To George Washington from Major General Arthur St. Clair, 7 October 1780

From Major General Arthur St. Clair

West Point October 7th 1780


I received your Excellencys letter of yesterday and am very glad that you have ordered up the Troops which are to compose the Garrison, as it is very necessary they should be here, that Things may be got into some kind of order before the Winter.1 at present they are very much deranged. The laying in a proper stock of fire wood is a very heavy, but a very essential Business, and the Militia which have been employed in cutting it, I am told, has done little more than supply the Post at Fish-Kill, and are very little ahead—I expect a Report of the quantity to day from Colonel Hughes; to whom I have recommended to allot them a moderate Task per day, as the best means to make them most usefull.

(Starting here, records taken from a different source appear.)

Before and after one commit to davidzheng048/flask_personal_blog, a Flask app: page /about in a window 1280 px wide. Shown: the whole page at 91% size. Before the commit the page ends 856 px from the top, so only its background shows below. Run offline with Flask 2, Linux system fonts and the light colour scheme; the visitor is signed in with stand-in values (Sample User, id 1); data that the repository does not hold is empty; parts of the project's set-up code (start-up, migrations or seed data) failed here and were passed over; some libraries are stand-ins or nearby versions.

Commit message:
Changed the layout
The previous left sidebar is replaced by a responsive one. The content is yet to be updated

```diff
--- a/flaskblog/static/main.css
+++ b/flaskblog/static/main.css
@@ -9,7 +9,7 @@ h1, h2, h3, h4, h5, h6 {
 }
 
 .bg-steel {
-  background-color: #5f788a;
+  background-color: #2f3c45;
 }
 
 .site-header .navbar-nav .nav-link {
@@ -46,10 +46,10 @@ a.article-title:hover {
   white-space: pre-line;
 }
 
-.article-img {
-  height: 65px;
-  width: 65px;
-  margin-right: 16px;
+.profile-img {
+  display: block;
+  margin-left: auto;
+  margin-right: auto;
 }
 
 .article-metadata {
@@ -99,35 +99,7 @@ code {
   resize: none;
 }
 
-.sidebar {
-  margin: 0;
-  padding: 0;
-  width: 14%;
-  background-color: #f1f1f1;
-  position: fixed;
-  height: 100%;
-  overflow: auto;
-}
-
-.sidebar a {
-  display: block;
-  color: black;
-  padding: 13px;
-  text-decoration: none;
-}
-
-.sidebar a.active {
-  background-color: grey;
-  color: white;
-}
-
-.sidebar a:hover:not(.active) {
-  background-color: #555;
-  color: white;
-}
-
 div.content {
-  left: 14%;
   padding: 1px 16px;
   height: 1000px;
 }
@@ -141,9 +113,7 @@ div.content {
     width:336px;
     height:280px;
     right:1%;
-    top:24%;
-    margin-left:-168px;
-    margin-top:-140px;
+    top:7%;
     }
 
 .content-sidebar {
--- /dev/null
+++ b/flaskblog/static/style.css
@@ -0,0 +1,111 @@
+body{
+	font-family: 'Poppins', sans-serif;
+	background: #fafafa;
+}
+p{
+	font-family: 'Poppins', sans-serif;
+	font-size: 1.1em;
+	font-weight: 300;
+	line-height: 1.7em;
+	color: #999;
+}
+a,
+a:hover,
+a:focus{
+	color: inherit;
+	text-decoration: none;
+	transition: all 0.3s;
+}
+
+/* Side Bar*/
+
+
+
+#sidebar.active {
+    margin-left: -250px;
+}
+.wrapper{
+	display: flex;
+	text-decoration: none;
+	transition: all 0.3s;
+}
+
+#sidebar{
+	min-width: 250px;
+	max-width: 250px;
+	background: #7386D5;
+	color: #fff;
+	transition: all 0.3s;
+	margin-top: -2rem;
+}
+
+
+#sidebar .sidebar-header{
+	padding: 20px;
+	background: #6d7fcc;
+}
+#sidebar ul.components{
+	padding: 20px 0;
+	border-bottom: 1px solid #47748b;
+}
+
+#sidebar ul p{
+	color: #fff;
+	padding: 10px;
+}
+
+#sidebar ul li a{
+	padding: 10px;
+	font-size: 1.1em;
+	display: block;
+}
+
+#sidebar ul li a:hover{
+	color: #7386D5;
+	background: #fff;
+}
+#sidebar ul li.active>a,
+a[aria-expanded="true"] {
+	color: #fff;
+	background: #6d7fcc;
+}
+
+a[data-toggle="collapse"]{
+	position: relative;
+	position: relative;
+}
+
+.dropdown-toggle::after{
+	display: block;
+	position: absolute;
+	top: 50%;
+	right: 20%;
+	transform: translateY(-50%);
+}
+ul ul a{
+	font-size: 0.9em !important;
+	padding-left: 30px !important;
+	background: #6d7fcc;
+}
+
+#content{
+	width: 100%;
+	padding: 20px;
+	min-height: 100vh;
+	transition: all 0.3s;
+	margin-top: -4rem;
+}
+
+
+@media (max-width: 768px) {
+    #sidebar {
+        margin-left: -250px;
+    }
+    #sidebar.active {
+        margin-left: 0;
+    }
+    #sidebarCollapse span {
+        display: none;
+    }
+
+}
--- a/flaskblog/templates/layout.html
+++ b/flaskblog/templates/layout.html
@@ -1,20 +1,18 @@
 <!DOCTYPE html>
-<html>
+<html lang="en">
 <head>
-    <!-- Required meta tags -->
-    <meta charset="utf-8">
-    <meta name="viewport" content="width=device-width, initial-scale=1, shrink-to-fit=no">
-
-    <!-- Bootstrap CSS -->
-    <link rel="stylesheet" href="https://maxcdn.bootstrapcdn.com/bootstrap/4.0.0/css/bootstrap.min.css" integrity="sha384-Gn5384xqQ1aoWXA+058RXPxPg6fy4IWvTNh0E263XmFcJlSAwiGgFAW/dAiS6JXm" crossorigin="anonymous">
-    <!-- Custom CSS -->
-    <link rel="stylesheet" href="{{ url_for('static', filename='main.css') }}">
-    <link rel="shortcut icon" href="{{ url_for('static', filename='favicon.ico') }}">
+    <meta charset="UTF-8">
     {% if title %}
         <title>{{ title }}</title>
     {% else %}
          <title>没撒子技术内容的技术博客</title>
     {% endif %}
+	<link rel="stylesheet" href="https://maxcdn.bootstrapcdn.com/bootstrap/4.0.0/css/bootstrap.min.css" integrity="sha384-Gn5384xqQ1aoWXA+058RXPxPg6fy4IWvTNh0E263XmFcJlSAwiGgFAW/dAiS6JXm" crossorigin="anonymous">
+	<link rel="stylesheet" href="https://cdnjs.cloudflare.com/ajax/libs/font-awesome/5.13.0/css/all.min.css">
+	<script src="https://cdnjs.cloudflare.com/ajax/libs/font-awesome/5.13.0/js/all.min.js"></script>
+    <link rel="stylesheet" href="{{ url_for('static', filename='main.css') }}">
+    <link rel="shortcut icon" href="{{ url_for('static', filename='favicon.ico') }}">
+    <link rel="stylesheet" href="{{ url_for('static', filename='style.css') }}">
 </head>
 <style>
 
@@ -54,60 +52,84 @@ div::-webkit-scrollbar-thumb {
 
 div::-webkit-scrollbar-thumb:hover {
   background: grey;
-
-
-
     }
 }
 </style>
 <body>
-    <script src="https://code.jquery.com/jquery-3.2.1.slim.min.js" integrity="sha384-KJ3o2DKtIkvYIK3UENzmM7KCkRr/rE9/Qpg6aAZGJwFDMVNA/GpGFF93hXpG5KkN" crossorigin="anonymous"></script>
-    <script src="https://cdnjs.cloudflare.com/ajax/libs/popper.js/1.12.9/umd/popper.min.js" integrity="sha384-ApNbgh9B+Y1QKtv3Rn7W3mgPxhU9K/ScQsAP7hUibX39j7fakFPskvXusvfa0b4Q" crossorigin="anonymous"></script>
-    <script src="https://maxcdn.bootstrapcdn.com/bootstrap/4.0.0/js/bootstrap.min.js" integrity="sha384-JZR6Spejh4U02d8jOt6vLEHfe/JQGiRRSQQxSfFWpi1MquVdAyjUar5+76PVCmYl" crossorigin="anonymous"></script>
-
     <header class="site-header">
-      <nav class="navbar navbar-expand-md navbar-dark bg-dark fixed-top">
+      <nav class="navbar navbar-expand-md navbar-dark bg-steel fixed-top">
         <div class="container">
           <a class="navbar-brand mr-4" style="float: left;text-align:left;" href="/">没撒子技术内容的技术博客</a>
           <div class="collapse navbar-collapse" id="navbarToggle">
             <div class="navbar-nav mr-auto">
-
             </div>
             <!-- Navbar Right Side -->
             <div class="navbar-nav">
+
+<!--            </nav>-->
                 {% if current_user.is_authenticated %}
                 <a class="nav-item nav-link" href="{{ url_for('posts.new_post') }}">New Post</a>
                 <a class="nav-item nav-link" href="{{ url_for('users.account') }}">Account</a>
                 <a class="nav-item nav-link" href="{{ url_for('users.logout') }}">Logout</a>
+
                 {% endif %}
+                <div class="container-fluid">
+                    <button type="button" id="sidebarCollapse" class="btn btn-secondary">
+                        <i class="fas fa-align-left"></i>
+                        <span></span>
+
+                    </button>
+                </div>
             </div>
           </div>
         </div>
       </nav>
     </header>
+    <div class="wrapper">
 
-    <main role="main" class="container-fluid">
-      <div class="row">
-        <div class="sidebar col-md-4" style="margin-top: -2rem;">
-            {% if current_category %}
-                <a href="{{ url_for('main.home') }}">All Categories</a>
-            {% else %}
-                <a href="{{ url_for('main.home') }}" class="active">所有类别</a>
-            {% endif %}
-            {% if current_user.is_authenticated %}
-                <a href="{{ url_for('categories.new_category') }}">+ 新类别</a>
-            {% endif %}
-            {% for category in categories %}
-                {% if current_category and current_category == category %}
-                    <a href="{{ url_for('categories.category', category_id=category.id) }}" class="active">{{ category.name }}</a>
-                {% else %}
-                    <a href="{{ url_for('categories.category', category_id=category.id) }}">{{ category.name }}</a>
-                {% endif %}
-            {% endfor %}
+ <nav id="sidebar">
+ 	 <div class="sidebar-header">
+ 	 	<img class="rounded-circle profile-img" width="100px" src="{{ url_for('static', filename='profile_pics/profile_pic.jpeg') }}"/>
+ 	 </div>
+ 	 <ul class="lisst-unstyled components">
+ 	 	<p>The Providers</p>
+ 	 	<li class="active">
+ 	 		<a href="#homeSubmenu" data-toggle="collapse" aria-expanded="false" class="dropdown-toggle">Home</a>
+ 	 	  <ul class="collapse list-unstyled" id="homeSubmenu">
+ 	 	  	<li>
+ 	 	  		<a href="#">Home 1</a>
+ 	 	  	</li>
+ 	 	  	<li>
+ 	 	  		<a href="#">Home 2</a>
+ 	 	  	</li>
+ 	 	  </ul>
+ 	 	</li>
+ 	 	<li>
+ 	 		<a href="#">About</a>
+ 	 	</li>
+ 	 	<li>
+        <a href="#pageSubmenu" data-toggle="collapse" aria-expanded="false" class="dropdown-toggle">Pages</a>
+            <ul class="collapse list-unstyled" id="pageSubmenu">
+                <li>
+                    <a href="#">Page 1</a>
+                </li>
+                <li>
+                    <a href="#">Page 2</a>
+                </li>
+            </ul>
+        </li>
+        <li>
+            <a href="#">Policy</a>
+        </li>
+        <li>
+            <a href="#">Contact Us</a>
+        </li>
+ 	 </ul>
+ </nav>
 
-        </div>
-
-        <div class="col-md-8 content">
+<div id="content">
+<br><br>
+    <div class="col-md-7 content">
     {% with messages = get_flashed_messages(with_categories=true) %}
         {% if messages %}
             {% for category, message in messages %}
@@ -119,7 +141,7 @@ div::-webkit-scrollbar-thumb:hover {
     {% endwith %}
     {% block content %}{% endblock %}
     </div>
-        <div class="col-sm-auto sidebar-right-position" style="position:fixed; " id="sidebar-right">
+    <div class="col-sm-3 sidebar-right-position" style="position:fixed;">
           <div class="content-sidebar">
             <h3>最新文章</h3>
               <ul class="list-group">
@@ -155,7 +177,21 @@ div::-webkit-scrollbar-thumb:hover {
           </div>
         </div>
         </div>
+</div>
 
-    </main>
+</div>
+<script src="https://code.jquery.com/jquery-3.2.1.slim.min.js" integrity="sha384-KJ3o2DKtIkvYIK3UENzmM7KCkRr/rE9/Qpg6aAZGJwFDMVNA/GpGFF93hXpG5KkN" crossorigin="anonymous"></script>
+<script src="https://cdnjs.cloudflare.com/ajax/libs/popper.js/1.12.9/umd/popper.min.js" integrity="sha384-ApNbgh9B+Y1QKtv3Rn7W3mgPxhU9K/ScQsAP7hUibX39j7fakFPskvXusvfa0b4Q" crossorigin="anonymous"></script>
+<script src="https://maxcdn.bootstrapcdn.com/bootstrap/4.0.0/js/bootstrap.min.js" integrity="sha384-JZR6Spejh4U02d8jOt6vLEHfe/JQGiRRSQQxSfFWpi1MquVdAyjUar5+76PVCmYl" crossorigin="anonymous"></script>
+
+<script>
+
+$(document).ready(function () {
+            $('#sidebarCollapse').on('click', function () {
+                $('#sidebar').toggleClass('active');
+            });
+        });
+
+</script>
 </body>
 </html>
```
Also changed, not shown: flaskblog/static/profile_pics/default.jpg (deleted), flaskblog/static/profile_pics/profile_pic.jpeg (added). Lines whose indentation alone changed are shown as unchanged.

The Magazine of Provisions is very nearly exhausted, but thirty Barrells only of salted Meat, on hand, exclusive of what is in the works (about five Days for the Troops posted in them) and no Cattle; and the Men have been some days reduced to three Quarters of a pound of flour—I expect however two hundred Barrels of that Article today, and have written to Colonel Hay, to be laid before the Legislature of this State, very pressingly to have an immediate and ample supply of Provisions, thrown in, as it may not be possible to do it some time hence, from the State the River is frequently in about the beginning of Winter.2

I directed Colonell Livingstone to collect and send up here all the Boats that were not necessary for the Ferry, provided they had not been ordered there by your Excellency for some particular Purpose—his Answer is, that they were ordered there for transporting the Cannon in case it became necessary to evacuate the Posts he commands; they will therefore remain there unless I have your directions to the contrary; but I must beg leave to suggest to your Excellency, that after the Intention of the Ennemy becomes apparent with repect to them, it will most probably be too late to evacuate them with any probability of saving the Cannon and Stores—if they be evacuated before their intention is discovered, it will be in their power to occupy them after they may have failed in an attempt upon this Place. I find some heavy brass field Artillery here, which is not I suppose intended for Garrison Use, and had better be removed, some repairs have been making upon the Carriages, but that might as well be done any where else.

The Pennsylvania Brigade shall march as soon as The other Troops arrive.

The times of the Militia begin to expire on the 14th and will all be expired on the 24th—I have not heard from Major Talmage nor have any accounts from New York by any other Way. I am with the Greatest Respect Sir Your most Obedient Servant.

Ar. St Clair

ALS, DLC:GW; ADfS, OHi: Arthur St. Clair Papers.

1For GW to St. Clair, 6 Oct., see GW’s second letter to Nathanael Greene, same date, n.2.

2St. Clair’s correspondence with Lt. Col. Udny Hay has not been identified, but see GW to George Clinton, 1 Oct., n.2.

Index Entries